First, we have found that gins typically do a good job on the physical front. Things like guarding and electrical compliance are not normally a big problem for our industry. If you are listening to your safety consultants and following up their recommendations, you should be in pretty good shape.
The OSHA inspectors will want to talk to management during an inspection, but they will also want to pull aside some of your employees and visit with them separately. They will be talking to them about how well they are trained, among other things. Ginners typically do a good job of training their workers, but it is often done in an informal manner. This can get you into trouble with OSHA.
It is very important that you document all your training activities, and that you can show that each worker is trained for each job he does. In the eyes of OSHA, if the training is not documented, it did not occur. For example, if you have an employee who works on the press and also operates a forklift, you should be able to show how you trained this worker in both areas.
In our experience, agricultural operations are generally given a fair amount of latitude as to how they train their employees, but it is important that you document what you do so that you can explain it, and show some documentation about how and when the training has occurred. We have seen instances where a worker was hurt in an area, then claimed he was never trained in how to work safely in that area. A sign-in sheet for that training session becomes very important in this scenario.
Policies and procedures are another important aspect of your documentation. You should have these policies and procedures put together in writing, and you should be sure all of your workers receive these items. Most importantly, however, you should be sure that your workers are following the procedures. For example, all gins should have a lockout policy. Go through your policy and be sure it accurately describes how your lockout procedure works. Then make sure your workers are consistently following your practice.
Your gin association should have example training materials and example policies and procedures available for your use. If you find an instance where your practices don’t match the written policy, go over these differences with your association staff or your loss control folks to decide whether you should modify the policy to match your practice or whether it is necessary to modify practices to match the policy. Consistency is the key for staying in compliance.
Finally, if you do get inspected, you may receive a citation. Always have your association staff or council review the citations. As agricultural operations, there are certain standards that are not applicable to cotton gins. Never sign off on a citation without getting it reviewed by someone knowledgeable about OSHA rules and cotton gin operations. There is no downside to having an informal conference to go through the applicability of each citation you receive, and you may save your operation and the entire industry a lot of work by not agreeing to any citation that could have been issued inappropriately.

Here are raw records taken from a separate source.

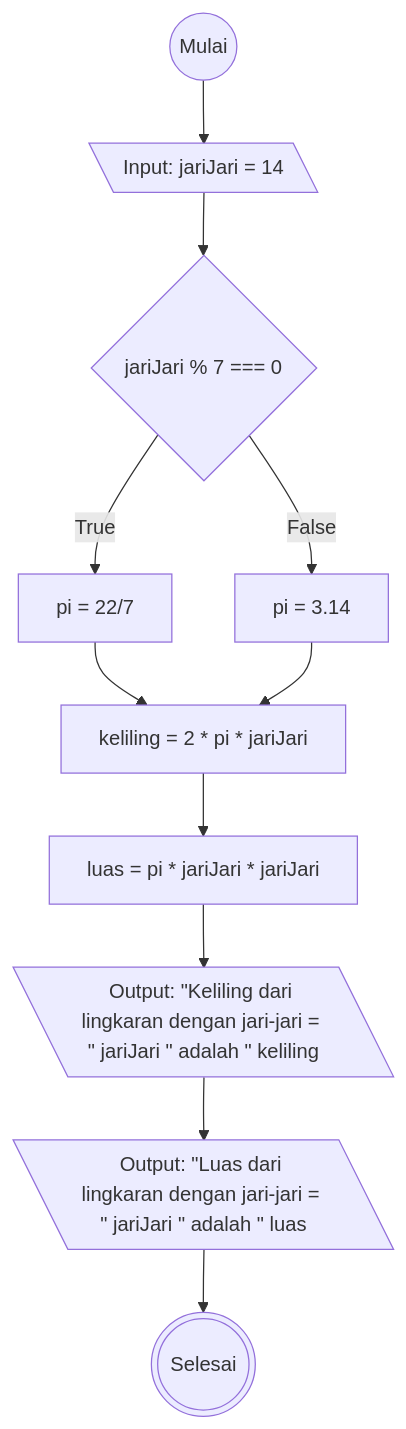
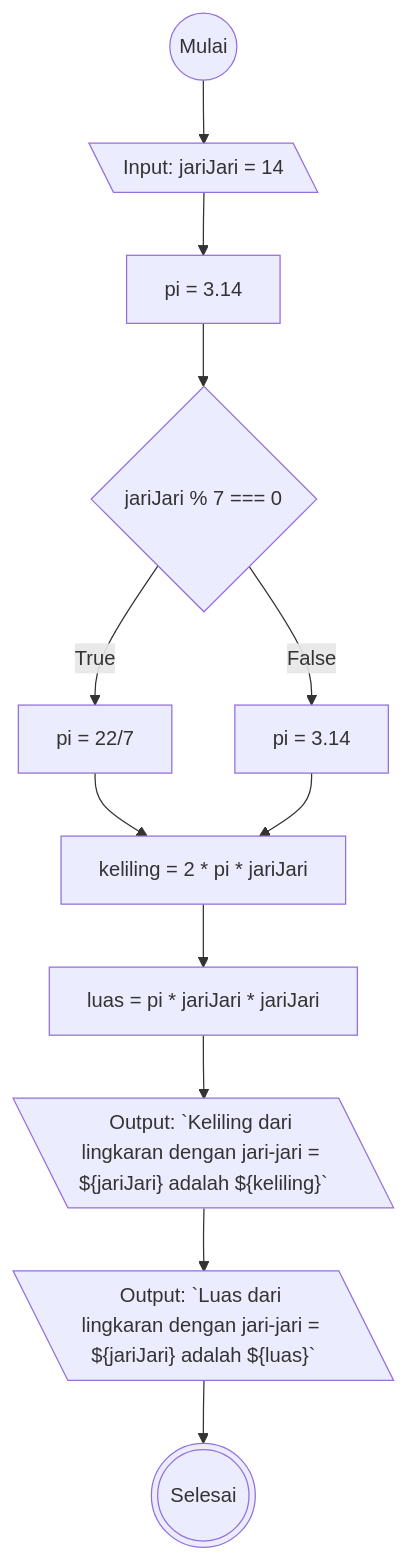
One commit to rezafauzan/koda-b6-javascript1 changed the diagram in README.md. Above: the diagram before and after it, drawn with Mermaid. The commit also changed 1 other file, not shown here.

Commit message:
Patch: add default value for pi and improve flowchart to better match with code

````diff
--- a/README.md
+++ b/README.md
@@ -4,19 +4,20 @@
 ```mermaid
 flowchart TD
 
 start@{"shape": circle, "label": "Mulai"}
 jarijari@{"shape": lean-l, "label":"Input: jariJari = 14"}
+declarePi@{"shape": rectangle, "label": "pi = 3.14"}
 isjariJariMultipleSeven@{"shape": diamond, "label": "jariJari % 7 === 0"}
 pi227@{"shape": rectangle, "label": pi = 22/7}
 circumference@{"shape": rectangle, "label": keliling = 2 * pi * jariJari}
 pi314@{"shape": rectangle, "label": pi = 3.14}
 circumference@{"shape": rectangle, "label": keliling = 2 * pi * jariJari}
 area@{"shape": rectangle, "label": luas = pi * jariJari * jariJari}
-circumferenceOutput@{"shape": lean-l, "label": "Output: #quot;Keliling dari lingkaran dengan jari-jari = #quot; jariJari #quot; adalah #quot; keliling"}
-areaOutput@{"shape": lean-l, "label": "Output: #quot;Luas dari lingkaran dengan jari-jari = #quot; jariJari #quot; adalah #quot; luas"}
+circumferenceOutput@{"shape": lean-l, "label": "Output: `Keliling dari lingkaran dengan jari-jari = ${jariJari} adalah ${keliling}`"}
+areaOutput@{"shape": lean-l, "label": "Output: `Luas dari lingkaran dengan jari-jari = ${jariJari} adalah ${luas}`"}
 stop@{"shape": dbl-circ, "label": "Selesai"}
 
-start-->jarijari-->isjariJariMultipleSeven--True-->pi227-->circumference-->area-->circumferenceOutput-->areaOutput-->stop
+start-->jarijari-->declarePi-->isjariJariMultipleSeven--True-->pi227-->circumference-->area-->circumferenceOutput-->areaOutput-->stop
 
 isjariJariMultipleSeven--False-->pi314-->circumference
 ```
````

OSHA inspectors have been pushing the envelope of their own rules in many of the citations we have seen, and it is important that we all work together to be sure they stay within their own laws and regulations when a citation is received by a member of our industry.
Kelley Green, technical services director of the Texas Cotton Ginners’ Association, contributed this article. Contact him at (512) 476-8388 or firstname.lastname@example.org.